[Opening PROVIDED RECORDS section]
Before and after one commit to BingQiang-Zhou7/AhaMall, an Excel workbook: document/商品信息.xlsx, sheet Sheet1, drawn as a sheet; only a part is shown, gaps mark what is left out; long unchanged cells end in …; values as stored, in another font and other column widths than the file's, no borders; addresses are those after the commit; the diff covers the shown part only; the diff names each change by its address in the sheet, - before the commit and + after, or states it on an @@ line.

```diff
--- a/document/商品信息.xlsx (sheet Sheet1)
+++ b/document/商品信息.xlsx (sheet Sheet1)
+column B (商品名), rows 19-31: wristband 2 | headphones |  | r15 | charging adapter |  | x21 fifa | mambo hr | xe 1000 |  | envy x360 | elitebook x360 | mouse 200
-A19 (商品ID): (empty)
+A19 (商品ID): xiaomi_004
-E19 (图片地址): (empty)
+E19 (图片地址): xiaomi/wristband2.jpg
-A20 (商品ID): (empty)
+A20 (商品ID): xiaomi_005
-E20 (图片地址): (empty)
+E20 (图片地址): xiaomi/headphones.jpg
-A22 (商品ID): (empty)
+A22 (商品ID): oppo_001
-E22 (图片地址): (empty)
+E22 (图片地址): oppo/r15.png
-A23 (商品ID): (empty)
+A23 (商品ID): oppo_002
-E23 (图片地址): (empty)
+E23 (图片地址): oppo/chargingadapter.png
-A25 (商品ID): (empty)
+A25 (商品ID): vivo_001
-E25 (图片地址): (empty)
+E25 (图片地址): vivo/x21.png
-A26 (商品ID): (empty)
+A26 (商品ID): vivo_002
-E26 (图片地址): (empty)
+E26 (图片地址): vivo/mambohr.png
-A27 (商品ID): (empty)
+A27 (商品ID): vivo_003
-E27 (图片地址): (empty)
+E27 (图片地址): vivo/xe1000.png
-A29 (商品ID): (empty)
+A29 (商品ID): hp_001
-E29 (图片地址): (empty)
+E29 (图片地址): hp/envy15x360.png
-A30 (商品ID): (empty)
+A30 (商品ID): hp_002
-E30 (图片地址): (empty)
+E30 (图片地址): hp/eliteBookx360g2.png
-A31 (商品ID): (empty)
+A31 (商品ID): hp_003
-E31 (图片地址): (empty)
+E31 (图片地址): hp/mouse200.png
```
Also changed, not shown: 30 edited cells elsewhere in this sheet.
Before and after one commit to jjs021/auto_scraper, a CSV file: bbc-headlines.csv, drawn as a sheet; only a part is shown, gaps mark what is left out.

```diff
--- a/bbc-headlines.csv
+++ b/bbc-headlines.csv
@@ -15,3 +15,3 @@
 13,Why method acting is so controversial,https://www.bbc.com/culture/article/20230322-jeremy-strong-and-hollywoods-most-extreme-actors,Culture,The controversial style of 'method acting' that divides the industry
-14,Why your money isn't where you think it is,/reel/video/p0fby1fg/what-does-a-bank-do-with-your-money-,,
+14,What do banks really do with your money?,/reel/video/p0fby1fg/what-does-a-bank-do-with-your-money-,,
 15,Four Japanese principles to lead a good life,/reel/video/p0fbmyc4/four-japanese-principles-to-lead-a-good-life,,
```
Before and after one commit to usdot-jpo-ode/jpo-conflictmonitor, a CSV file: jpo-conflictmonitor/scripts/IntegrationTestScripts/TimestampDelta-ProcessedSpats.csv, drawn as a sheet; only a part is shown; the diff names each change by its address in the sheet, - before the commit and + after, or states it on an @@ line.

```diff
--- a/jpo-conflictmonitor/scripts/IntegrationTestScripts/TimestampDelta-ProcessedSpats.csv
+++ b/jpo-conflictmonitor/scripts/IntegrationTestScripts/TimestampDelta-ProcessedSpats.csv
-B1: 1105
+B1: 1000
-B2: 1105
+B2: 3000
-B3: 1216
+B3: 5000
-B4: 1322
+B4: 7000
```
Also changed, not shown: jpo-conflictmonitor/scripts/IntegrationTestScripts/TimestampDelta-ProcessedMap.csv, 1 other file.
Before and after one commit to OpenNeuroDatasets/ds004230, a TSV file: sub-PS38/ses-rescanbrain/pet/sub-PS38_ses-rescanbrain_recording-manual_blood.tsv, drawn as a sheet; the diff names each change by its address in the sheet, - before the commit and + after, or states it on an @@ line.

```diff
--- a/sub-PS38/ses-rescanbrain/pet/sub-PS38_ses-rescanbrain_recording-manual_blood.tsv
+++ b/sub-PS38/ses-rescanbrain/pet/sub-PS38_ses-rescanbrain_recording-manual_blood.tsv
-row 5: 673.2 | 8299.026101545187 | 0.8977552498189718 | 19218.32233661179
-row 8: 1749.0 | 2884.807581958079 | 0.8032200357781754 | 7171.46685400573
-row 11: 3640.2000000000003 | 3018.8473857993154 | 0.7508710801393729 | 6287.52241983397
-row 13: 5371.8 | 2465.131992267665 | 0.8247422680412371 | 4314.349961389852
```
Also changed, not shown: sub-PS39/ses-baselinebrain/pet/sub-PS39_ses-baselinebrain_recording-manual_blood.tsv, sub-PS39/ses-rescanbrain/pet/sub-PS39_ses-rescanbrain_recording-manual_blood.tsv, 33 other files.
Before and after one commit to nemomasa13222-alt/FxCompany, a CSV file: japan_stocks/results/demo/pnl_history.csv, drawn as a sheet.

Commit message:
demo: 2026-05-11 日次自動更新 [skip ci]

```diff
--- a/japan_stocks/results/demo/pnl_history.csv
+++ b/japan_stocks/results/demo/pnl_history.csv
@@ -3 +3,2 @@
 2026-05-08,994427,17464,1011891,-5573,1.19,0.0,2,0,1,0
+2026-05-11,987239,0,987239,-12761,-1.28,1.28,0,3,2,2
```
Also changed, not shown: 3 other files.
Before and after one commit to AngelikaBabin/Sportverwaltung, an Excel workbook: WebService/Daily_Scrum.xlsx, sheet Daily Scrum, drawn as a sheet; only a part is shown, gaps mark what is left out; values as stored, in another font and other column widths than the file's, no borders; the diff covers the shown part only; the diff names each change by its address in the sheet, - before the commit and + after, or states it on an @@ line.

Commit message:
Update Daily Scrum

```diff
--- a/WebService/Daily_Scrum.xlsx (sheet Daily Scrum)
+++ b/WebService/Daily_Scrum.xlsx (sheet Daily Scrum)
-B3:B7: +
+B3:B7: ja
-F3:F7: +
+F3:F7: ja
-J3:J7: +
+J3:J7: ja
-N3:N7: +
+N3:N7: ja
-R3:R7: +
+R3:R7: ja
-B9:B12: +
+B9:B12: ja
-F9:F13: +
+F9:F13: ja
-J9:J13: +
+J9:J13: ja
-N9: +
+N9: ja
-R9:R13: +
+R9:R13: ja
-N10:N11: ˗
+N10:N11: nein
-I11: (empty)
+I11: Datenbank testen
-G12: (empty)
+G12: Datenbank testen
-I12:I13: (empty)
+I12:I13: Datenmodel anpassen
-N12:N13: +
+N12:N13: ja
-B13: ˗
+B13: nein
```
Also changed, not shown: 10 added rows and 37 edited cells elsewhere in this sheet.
[Closing PROVIDED RECORDS section]
→ WORK ORDER
In the records above, some lines hold the word "document"; copy each such line.

→ SOLUTION TO THIS PROBLEM
Before and after one commit to BingQiang-Zhou7/AhaMall, an Excel workbook: document/商品信息.xlsx, sheet Sheet1, drawn as a sheet; only a part is shown, gaps mark what is left out; long unchanged cells end in …; values as stored, in another font and other column widths than the file's, no borders; addresses are those after the commit; the diff covers the shown part only; the diff names each change by its address in the sheet, - before the commit and + after, or states it on an @@ line.
--- a/document/商品信息.xlsx (sheet Sheet1)
+++ b/document/商品信息.xlsx (sheet Sheet1)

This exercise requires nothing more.